9 Milford Street

Boston, MA ~ c. 1870 Boasting over 4,100 square feet of floor space, this South End Boston residence was chock-full of reclaimed wood framing material.

148 West Concord Street

Boston, MA ~ 1899 Containing five floors of softwood joists, Boston’s 148 West Concord Street was a prolific and hyper-local source of reclaimed wood.

45-47 Bacon Street

Watertown, MA ~ 1925 Nestled in a quiet residential neighborhood above the slow-moving Charles River, this industrial building was demolished in the fall of 2014, yielding a small lot of tight-grained Heart Pine structural timbers.

Graves Island Light Station

Boston Harbor, MA ~ 1903 Our reclaimed oak flooring was just installed at the most wildly inaccessible jobsite we’ve ever visited. It’s also one of the most beautiful.

Atlas Terminal Warehouse

Providence, RI ~ 1913 Built in 1913 to serve the port of Providence, the Atlas Terminal warehouse was razed in 2013-2014, yielding top-notch reclaimed Heart Pine timbers and decking.

Terminal Storage Warehouse

BOSTON, MA ~ c. 1915  Located between residential Charlestown and Boston Harbor, 2013 renovations of the 111,720 square foot Terminal Storage Warehouse yielded thousands of feet of reclaimed old-growth Heart Pine decking.  The builder of the circa 1915 structure was the eponymous Terminal Storage Warehouse Company. Located near the Mystic River, Boston Harbor, and the old Boston & … Read More

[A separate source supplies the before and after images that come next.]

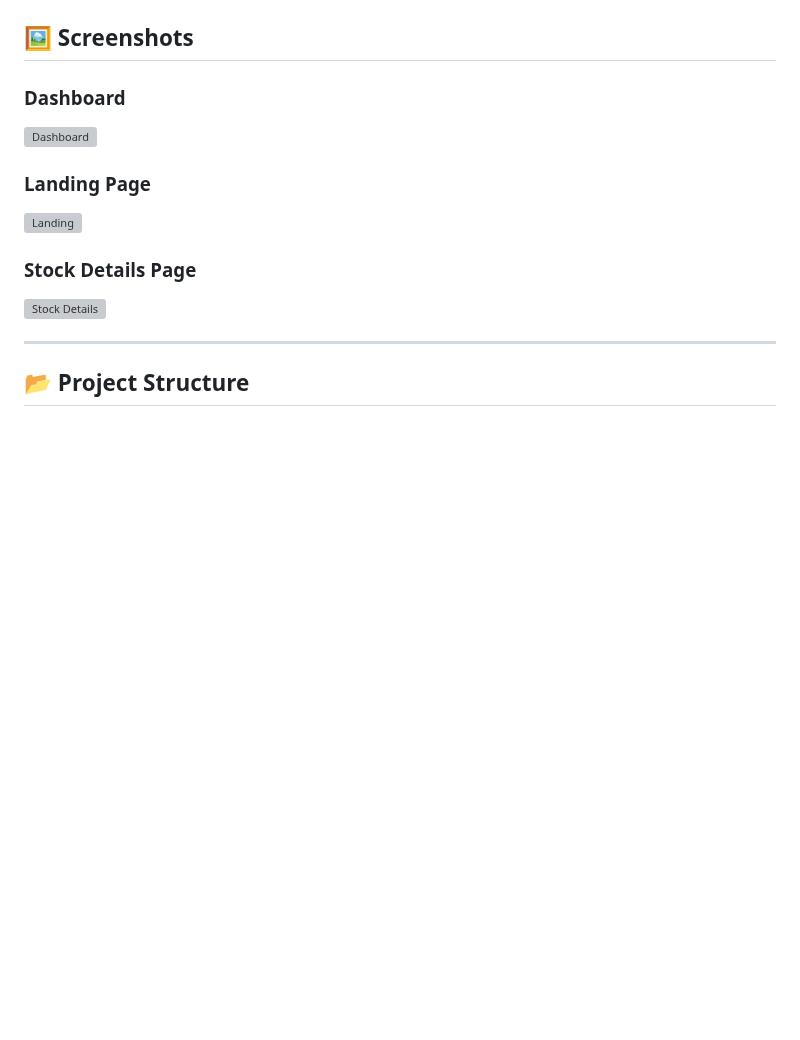
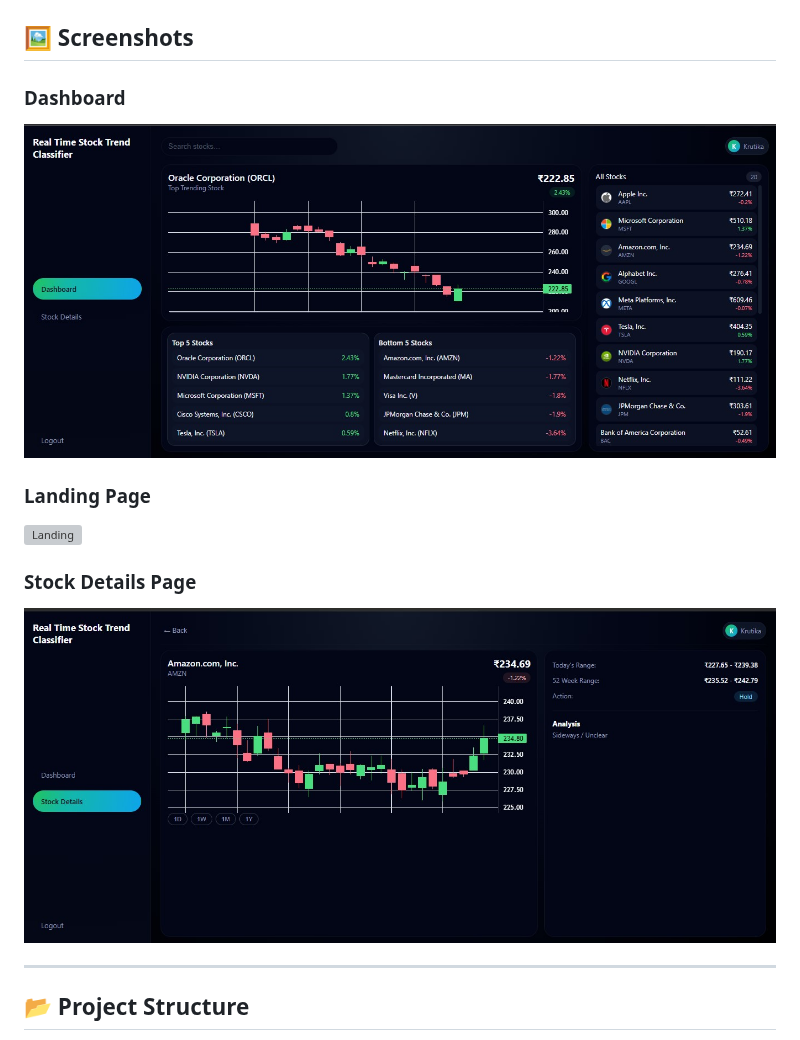
Before and after one commit to KRUTIKA3203/Stock-Trend-Classifier, a Markdown page: README.md, the part around one of its changes. Rendered like a GitHub page; blank space fills up the shorter version; grey boxes are pictures that could not be loaded.

```diff
--- a/README.md
+++ b/README.md
@@ -109,6 +109,6 @@ This project reinforced real cloud engineering concepts while also improving my
 ## 🖼️ Screenshots
 
 ### **Dashboard**
-![Dashboard](/mnt/data/DASHBOARD.jpg)
+![Dashboard](/DASHBOARD.jpg)
 
 ### **Landing Page**
@@ -116,6 +116,6 @@ This project reinforced real cloud engineering concepts while also improving my
 
 ### **Stock Details Page**
-![Stock Details](/mnt/data/STOCK-PAGE.jpg)
+![Stock Details](STOCK-PAGE.jpg)
 
 ---
 
```
Also changed, not shown: other parts of README.md (+1 -1 lines).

Jordan Marsh Stables

BOSTON, MA ~ c. 1913  Built to stable the New England institution Jordan Marsh & Company’s horses, this ornate Harrison Avenue brick building was home to five stories of working industrial stables, complete with ramps, troughs, and horse showers. Long since made obsolete by the automobile, the building has since housed a number of businesses, … Read More

One Hanson Street

South End, Boston, MA ~ 1893 A classic South End brownstone, One Hanson Street was a tremendous source of reclaimed wood floor joists.  The building, which rests at the end of a row of connecting wood frame and brick façade residences, abuts one of the Hanson Street alleys between Tremont and Bond streets.  Our best … Read More

22 Murdock Street

Cambridge, MA ~ 1854 This modest Cambridge residence was built in 1854, the same year the world’s first oil well was drilled and the Boston Public Library opened.  Located on an alley-sized side street outside of Inman Square, the 1,000 square foot building is being gut-renovated to expand the size of the attic and include a … Read More

Texon Mill Building

South Hadley, MA ~ 1873 Home to the first navigable commercial canal and revolutionary inclined plane lift in the Northeast United States, the abandoned and slowly crumbling Texon mill building site was a notorious eyesore along the banks of the Connecticut river.